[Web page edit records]
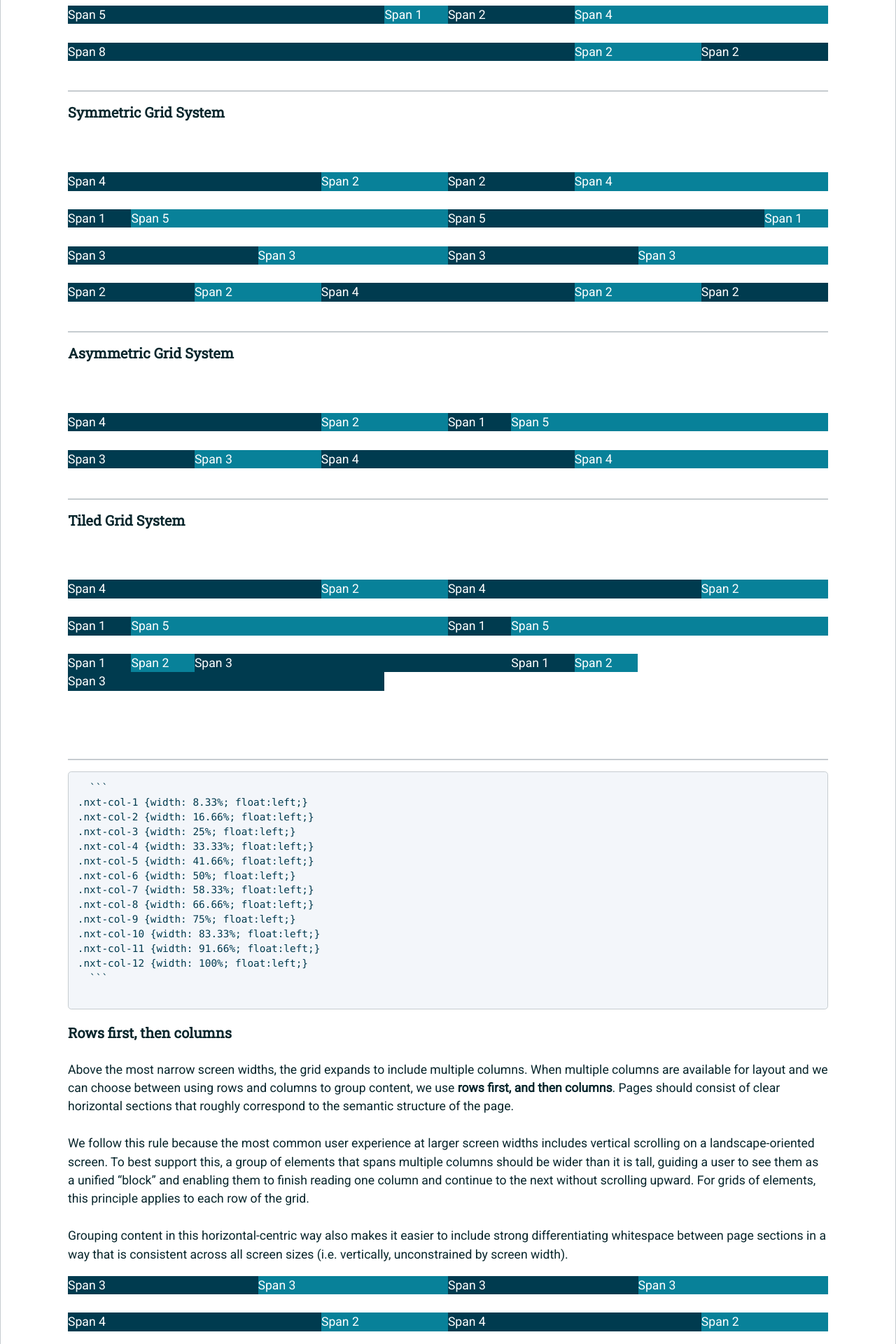
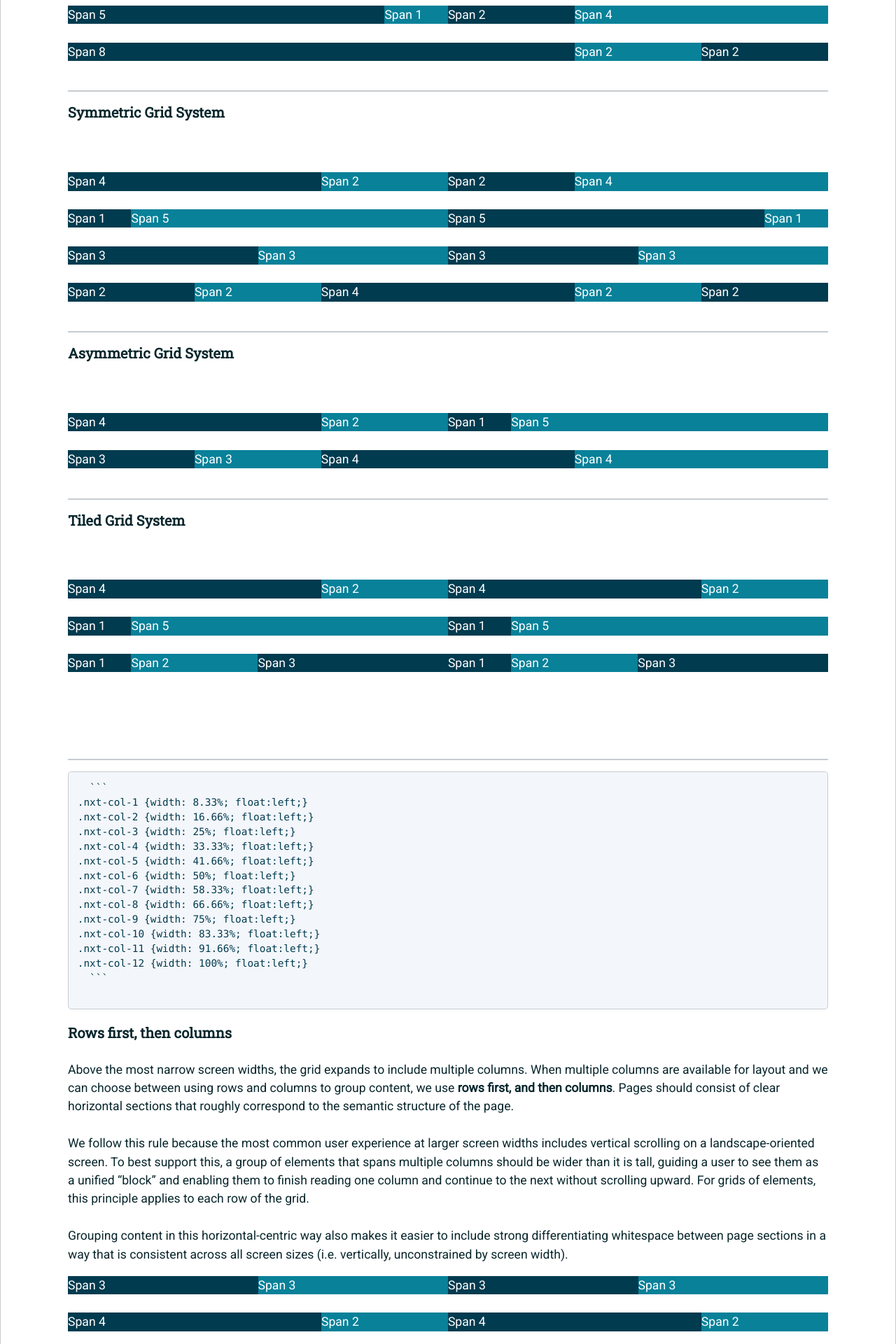
Before and after one commit to usnavy/Navy-Design-Guide, a Jekyll site: the page built from layout.md, in a window 1280 px wide. Shown: the part 1996-3916 px from the top of the page at 70% size. Built offline with Jekyll 4.4.1, drawn with Linux system fonts in a browser that asks for light colours; our own code applies the rules of GitHub Pages for plain Markdown files.

Commit message:
Update layout.md

```diff
--- a/layout.md
+++ b/layout.md
@@ -188,11 +188,11 @@ widths up to **12 columns**.
   <br>
     <div class="row">
       <div class="nxt-col-1 navy-blue"> Span 1</div>
-      <div class="nxt-col-1 teal-blue"> Span 2</div>
-      <div class="nxt-col-5 navy-blue"> Span 3</div>
+      <div class="nxt-col-2 teal-blue"> Span 2</div>
+      <div class="nxt-col-3 navy-blue"> Span 3</div>
       <div class="nxt-col-1 navy-blue"> Span 1</div>
-      <div class="nxt-col-1 teal-blue"> Span 2</div>
-      <div class="nxt-col-5 navy-blue"> Span 3</div>
+      <div class="nxt-col-2 teal-blue"> Span 2</div>
+      <div class="nxt-col-3 navy-blue"> Span 3</div>
     </div>
   <br>
   <br>
```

TASK INSTRUCTIONS | The records above need to be copied exactly, with the pictures left out.

OUTPUT FOR THIS TASK |
Before and after one commit to usnavy/Navy-Design-Guide, a Jekyll site: the page built from layout.md, in a window 1280 px wide. Shown: the part 1996-3916 px from the top of the page at 70% size. Built offline with Jekyll 4.4.1, drawn with Linux system fonts in a browser that asks for light colours; our own code applies the rules of GitHub Pages for plain Markdown files.

Commit message:
Update layout.md

```diff
--- a/layout.md
+++ b/layout.md
@@ -188,11 +188,11 @@ widths up to **12 columns**.
   <br>
     <div class="row">
       <div class="nxt-col-1 navy-blue"> Span 1</div>
-      <div class="nxt-col-1 teal-blue"> Span 2</div>
-      <div class="nxt-col-5 navy-blue"> Span 3</div>
+      <div class="nxt-col-2 teal-blue"> Span 2</div>
+      <div class="nxt-col-3 navy-blue"> Span 3</div>
       <div class="nxt-col-1 navy-blue"> Span 1</div>
-      <div class="nxt-col-1 teal-blue"> Span 2</div>
-      <div class="nxt-col-5 navy-blue"> Span 3</div>
+      <div class="nxt-col-2 teal-blue"> Span 2</div>
+      <div class="nxt-col-3 navy-blue"> Span 3</div>
     </div>
   <br>
   <br>
```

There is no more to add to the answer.